By Rick Steves
Are Eurail Global Passes generally a good value?
For see-it-all train travelers out to experience as much of Europe as possible, the Eurail Global Pass is the best option. Covering 33 countries, the Global Pass allows you to travel freely through most of Europe, from Portugal to Finland to Turkey.
How do I see whether a Global Pass makes sense for my trip in particular?
Use these maps to add up approximate pay-as-you-go fares for your itinerary, and compare that cost to the price of a rail pass for the number of days you expect to spend on the train. Also, follow the links below for:
- More tips for figuring out whether a pass makes sense for your trip
- The basics on choosing among rail passes
- More tips on how to save money by fine-tuning your rail pass
- Advice on deciding between first and second class
- Answers to frequently asked rail-pass questions
You can get either a continuous pass — for 15 days, 22 days, 1 month, 2 months, or 3 months — or a flexipass for either 10 or 15 travel days within a two-month window, or 4, 5, or 7 travel days within a one-month window.
Anything I should know before getting this pass?
While the Eurail Global Pass covers the full cost of your ticket on the overwhelming majority of European trains (fast, medium, slow, international, day, night, etc.), it's important to know what's not covered:
- Accommodations on overnight trains
- Seat-reservation fees (required on certain trains)
- A few privately operated routes (listed on each country's page — see list of countries in sidebar)
Passholders should also be aware of a few tricky areas:
- High-speed international trains: Certain fast trains — primarily those running to/from France (Eurostar, Thalys, and international TGV) — require seat reservations that are more expensive than most, and are only available in limited numbers to passholders for any given train. For instance, seat reservations on direct TGV Lyria trains between France and Switzerland cost about $35 in second class ($70 in first) in addition to a Global Pass.

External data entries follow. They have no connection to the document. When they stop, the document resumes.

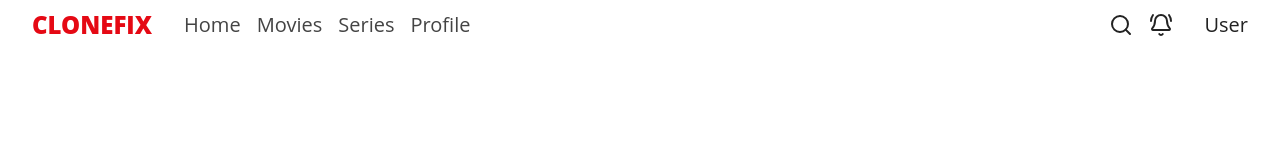
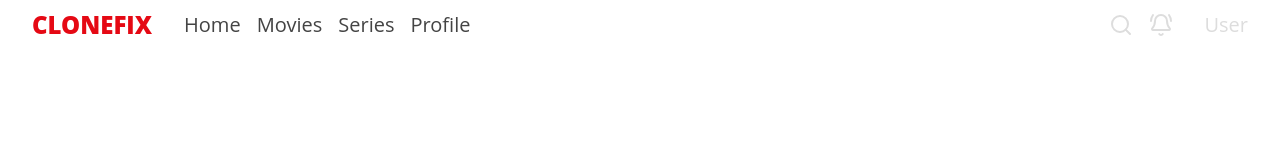
Before and after one commit to Frnbrz/netflix-clone, a Next.js app: page / in a window 1280 px wide. Shown: the top 160 px of the page. Built offline with nearby package versions, Linux system fonts and the light colour scheme.

Commit message:
update: Change text color to a lighter shade and add logo color variable in SCSS

```diff
--- a/styles/abstracts/_variables.scss
+++ b/styles/abstracts/_variables.scss
@@ -20,7 +20,7 @@ $code-font-stack: 'Courier New', 'DejaVu Sans Mono', 'Bitstream Vera Sans Mono',
 
 /// Copy text color
 /// @type Color
-$text-color: rgb(34, 34, 34) !default;
+$text-color: rgb(221, 221, 221) !default;
 
 /// Main brand color
 /// @type Color
@@ -37,6 +37,10 @@ $mid-grey: rgb(153, 153, 153) !default;
 /// Dark grey
 /// @type Color
 $dark-grey: rgb(68, 68, 68) !default;
+
+/// RedFlix
+/// @type Color
+$color-logo: rgb(229, 9, 20) !default;
 
 
 
```
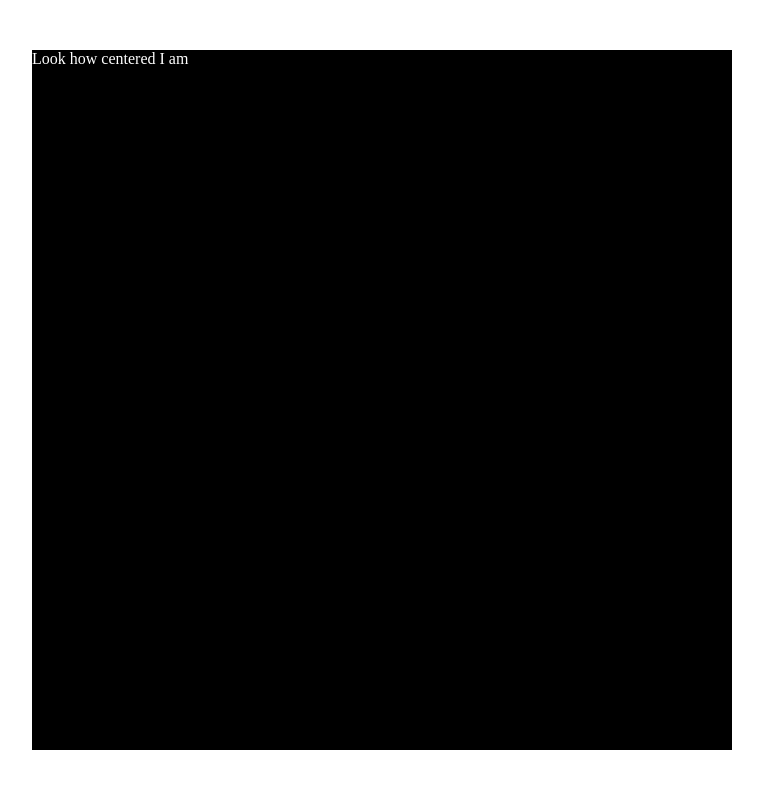
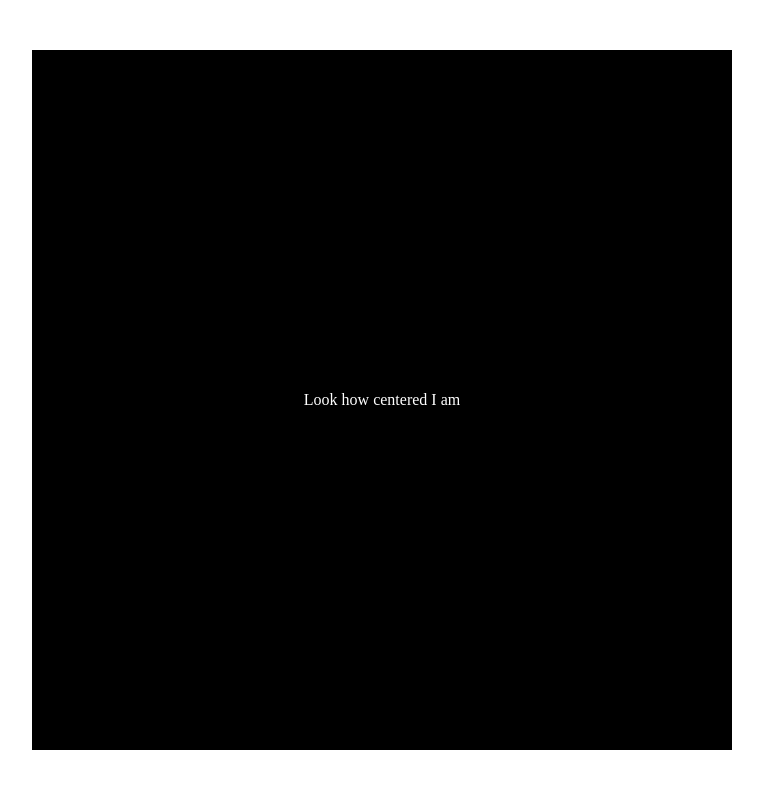
Before and after one commit to KeatonTech/Fashion-Language, a plain HTML site: page examples/live/widthglobal.html in a window 1280 px wide. Shown: the whole page, without its empty margins (258-1021 px from the left). Drawn offline with Linux system fonts and the light colour scheme.

Commit message:
Syntax Highlighting in README
And updated example

```diff
--- a/examples/live/widthglobal.html
+++ b/examples/live/widthglobal.html
@@ -9,6 +9,8 @@
 	div {
 		width: @height - $padding * 2;
 		height: @Height - $padding * 2;
+		line-height: @HEIGHT - $padding * 2;
+		text-align: center;
 		background-color: black;
 		color: white;
 		margin: 0 auto;
```
Also changed, not shown: README.md.
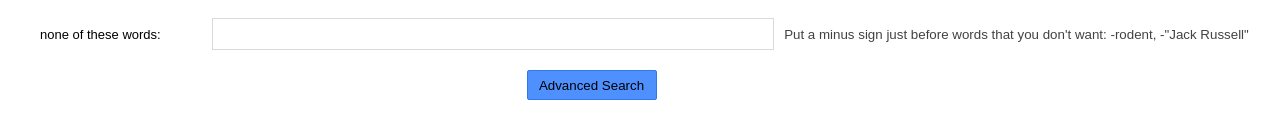
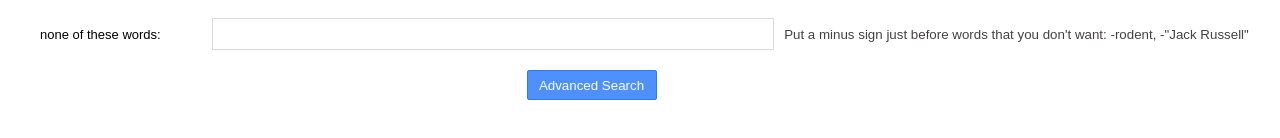
Before and after one commit to himaloy-tech/himaloy-tech.github.io, a plain HTML site: page advanced_search.html in a window 1280 px wide. Shown: the part 296-434 px from the top of the page. Drawn offline with Linux system fonts and the light colour scheme.

Commit message:
added color in button's text

```diff
--- a/advanced_search.html
+++ b/advanced_search.html
@@ -39,7 +39,7 @@
                 <input type="text" name="as_eq"><small style="margin-left: 10px;color: rgb(68, 65, 65); font-family:sans-serif;">Put a minus sign just before words that you don't want: -rodent, -"Jack Russell"</small><br>
             </div>
             <center>
-                <button style="height: 30px; width:130px;margin-right:107px; background-color:#4d90fe; border-radius:2px;border:1px solid #3079ed">Advanced Search</button>
+                <button style="height: 30px; width:130px;margin-right:107px; background-color:#4d90fe; border-radius:2px;border:1px solid #3079ed;color:white;">Advanced Search</button>
             </center>
         </form>
     </div>
```
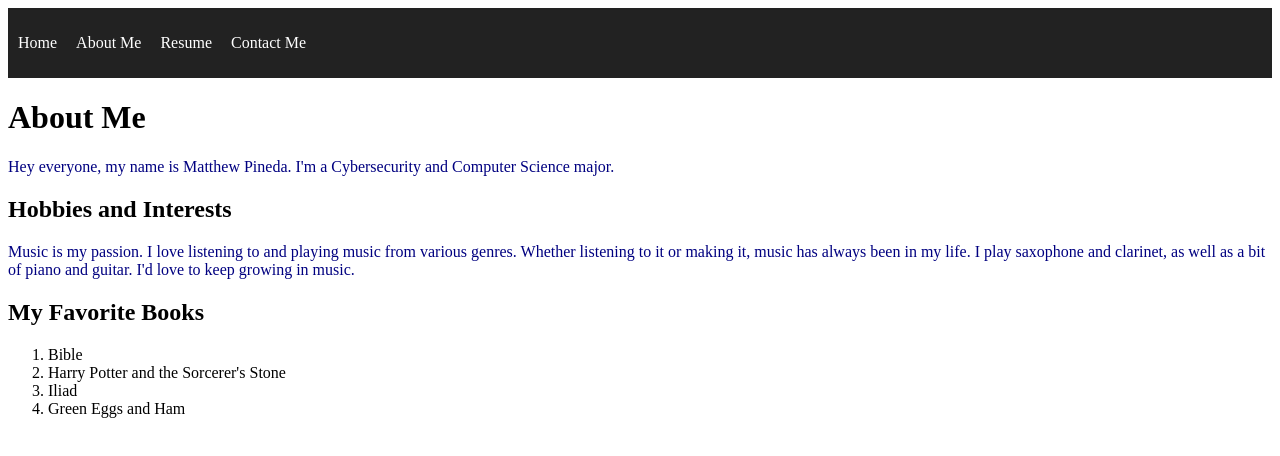
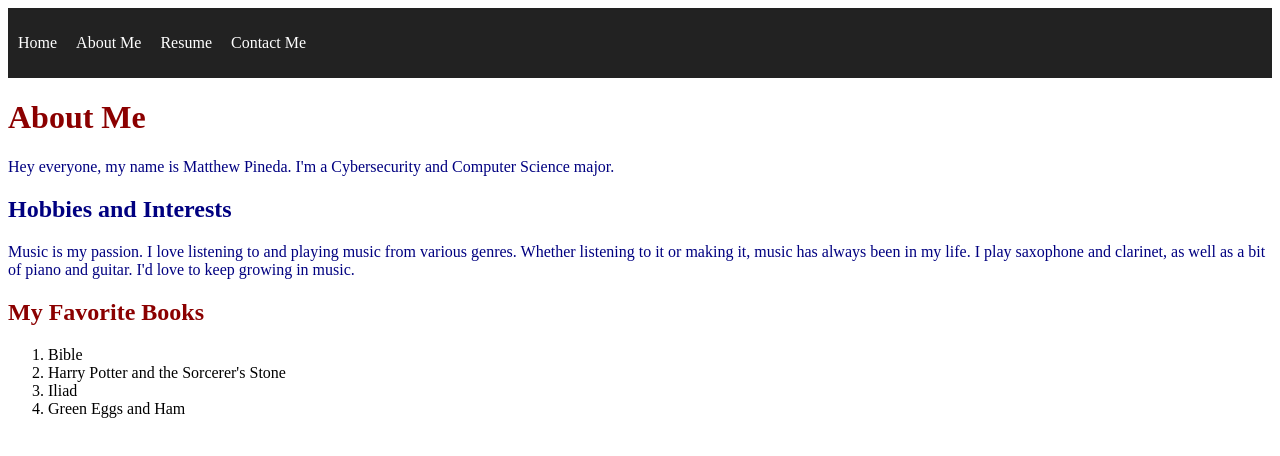
Before and after one commit to ItzMatt-05/ItzMatt-05.github.io, a plain HTML site: page about.html in a window 1280 px wide. Drawn offline with Linux system fonts and the light colour scheme.

Commit message:
Update about.html

```diff
--- a/about.html
+++ b/about.html
@@ -18,13 +18,13 @@
   </ul>
 </nav>
 
-<h1 class="about-header">About Me</h1>
+<h1 class="about-heading">About Me</h1>
 <p class="about-intro">Hey everyone, my name is Matthew Pineda. I'm a Cybersecurity and Computer Science major.</p>
 
-<h2 class="about-header">Hobbies and Interests</h2>
+<h2 class="about-intro">Hobbies and Interests</h2>
 <p class="about-intro">Music is my passion. I love listening to and playing music from various genres. Whether listening to it or making it, music has always been in my life. I play saxophone and clarinet, as well as a bit of piano and guitar. I'd love to keep growing in music.</p>
 
-<h2 class="about-header">My Favorite Books</h2>
+<h2 class="about-heading">My Favorite Books</h2>
 <ol>
   <li>Bible</li>
   <li>Harry Potter and the Sorcerer's Stone</li>
```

- Greece and Turkey: Greece is currently connected by train to other Eurail countries via Macedonia and Bulgaria; Turkey is connected by train to Bulgaria, but service is sparse. Flying is the best way to reach Athens, Thessaloniki, or Istanbul from any major city in Europe. Ferries also connect Greece to Italy and Turkey. Within Greece and Turkey, buses are generally your best option for getting around (but they aren't covered by rail passes).
- Baltics: Lithuania, Latvia, and Estonia are connected by train to other Eurail countries only via Russia and Belarus (which aren't covered by Eurail passes, and require North American travelers to hold visas) — there are no direct international trains between Lithuania and Poland, even though they share a land border. It makes sense to connect the Baltics with the rest of Europe by plane or direct bus, as both options are faster than train connections.